* REQUIRED WORK
Tally up the lines below containing the string "Spacer", then write the number alone.

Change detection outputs
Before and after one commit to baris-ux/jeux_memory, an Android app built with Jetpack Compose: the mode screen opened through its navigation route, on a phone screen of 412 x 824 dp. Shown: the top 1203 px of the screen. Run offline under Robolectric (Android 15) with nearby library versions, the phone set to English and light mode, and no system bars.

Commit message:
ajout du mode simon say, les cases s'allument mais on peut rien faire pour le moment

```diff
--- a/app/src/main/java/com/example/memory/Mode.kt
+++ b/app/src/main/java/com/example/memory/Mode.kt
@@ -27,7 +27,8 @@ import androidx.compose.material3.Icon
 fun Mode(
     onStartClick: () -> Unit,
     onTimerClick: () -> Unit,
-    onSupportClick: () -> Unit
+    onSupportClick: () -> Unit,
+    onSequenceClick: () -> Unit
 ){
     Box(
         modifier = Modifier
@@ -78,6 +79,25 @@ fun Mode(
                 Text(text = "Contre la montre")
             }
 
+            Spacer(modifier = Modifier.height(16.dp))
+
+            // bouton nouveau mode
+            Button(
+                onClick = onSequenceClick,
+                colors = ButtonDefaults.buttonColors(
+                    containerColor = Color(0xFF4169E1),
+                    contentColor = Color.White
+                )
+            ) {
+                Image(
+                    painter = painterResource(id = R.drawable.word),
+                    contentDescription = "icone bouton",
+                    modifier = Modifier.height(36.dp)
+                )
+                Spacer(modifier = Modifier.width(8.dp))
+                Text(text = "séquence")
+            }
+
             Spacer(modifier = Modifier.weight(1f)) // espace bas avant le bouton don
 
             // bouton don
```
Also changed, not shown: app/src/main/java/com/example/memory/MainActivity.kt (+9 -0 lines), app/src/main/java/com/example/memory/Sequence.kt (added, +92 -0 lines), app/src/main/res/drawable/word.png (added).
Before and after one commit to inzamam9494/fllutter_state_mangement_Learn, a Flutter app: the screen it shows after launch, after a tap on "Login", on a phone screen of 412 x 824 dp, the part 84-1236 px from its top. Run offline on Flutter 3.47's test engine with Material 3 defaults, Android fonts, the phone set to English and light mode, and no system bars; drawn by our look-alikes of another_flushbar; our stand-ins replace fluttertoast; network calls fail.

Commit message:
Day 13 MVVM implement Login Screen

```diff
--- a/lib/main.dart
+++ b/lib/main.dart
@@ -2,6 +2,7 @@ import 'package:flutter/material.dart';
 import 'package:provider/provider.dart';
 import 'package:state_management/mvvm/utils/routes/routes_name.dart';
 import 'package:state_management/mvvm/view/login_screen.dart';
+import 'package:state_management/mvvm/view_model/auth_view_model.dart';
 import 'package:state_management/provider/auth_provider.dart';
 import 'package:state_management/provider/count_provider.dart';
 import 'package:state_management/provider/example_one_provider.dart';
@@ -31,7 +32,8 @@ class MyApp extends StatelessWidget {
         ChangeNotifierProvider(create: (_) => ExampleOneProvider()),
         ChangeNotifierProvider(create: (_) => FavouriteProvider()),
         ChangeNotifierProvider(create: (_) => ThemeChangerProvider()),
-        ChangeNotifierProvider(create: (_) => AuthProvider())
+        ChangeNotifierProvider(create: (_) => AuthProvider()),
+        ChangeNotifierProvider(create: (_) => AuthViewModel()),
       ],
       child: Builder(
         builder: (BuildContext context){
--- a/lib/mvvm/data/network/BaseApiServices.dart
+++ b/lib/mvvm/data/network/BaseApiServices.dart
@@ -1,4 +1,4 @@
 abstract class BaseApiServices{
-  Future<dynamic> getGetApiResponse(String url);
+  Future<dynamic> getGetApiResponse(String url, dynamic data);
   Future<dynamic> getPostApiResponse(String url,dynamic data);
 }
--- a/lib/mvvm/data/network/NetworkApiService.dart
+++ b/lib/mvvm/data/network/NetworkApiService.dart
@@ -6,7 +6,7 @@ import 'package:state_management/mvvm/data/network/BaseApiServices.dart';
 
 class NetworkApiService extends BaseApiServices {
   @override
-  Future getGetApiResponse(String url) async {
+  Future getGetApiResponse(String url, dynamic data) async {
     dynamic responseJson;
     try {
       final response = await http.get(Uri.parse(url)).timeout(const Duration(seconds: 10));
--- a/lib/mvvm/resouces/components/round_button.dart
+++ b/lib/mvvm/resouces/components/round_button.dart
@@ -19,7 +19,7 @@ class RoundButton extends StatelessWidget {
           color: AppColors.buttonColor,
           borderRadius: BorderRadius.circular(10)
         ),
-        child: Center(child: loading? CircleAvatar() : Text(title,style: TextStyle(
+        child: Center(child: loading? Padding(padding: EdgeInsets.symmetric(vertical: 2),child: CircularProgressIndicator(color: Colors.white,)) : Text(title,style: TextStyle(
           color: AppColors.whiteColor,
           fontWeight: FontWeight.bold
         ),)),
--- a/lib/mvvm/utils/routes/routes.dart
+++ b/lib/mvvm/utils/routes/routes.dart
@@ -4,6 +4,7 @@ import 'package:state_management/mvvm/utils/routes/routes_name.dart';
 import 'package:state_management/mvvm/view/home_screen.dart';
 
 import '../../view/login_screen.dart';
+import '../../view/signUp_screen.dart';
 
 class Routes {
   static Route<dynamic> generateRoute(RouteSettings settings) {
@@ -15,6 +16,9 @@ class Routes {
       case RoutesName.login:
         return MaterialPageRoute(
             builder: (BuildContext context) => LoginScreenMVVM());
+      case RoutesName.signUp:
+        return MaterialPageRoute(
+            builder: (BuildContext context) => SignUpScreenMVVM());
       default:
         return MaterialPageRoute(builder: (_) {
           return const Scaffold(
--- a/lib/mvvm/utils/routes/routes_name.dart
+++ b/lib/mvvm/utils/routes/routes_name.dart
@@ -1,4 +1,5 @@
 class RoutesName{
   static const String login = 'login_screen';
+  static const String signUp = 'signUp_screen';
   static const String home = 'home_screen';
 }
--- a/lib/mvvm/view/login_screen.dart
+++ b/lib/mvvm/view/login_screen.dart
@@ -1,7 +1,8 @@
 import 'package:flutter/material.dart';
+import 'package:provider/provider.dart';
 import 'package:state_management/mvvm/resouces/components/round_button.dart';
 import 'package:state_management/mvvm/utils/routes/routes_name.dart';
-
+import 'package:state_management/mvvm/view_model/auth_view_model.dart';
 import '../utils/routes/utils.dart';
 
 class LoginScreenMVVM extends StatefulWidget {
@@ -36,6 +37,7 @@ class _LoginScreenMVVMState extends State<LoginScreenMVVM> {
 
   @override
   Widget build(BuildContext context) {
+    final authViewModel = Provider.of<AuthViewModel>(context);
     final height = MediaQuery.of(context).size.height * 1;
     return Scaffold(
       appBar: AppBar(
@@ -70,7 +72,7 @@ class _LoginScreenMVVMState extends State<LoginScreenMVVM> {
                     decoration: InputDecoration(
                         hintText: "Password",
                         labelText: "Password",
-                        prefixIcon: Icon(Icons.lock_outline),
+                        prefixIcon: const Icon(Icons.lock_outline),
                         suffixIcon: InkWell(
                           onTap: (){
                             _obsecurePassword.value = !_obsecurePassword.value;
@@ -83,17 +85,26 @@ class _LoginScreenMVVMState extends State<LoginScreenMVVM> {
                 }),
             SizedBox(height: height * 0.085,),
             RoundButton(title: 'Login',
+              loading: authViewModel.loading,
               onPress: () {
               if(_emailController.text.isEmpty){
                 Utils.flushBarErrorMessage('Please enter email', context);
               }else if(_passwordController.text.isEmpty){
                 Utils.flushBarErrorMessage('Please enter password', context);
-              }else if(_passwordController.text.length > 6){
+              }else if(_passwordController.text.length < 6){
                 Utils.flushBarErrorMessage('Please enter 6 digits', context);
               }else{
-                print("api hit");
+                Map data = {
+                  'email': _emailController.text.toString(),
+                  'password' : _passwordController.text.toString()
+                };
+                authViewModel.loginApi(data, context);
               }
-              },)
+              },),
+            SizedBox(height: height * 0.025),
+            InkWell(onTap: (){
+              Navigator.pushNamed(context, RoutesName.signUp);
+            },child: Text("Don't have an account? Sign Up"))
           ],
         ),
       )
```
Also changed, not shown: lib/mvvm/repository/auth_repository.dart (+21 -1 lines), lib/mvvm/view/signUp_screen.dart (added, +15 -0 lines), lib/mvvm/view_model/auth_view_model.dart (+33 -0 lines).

* SOLVED PROBLEM
3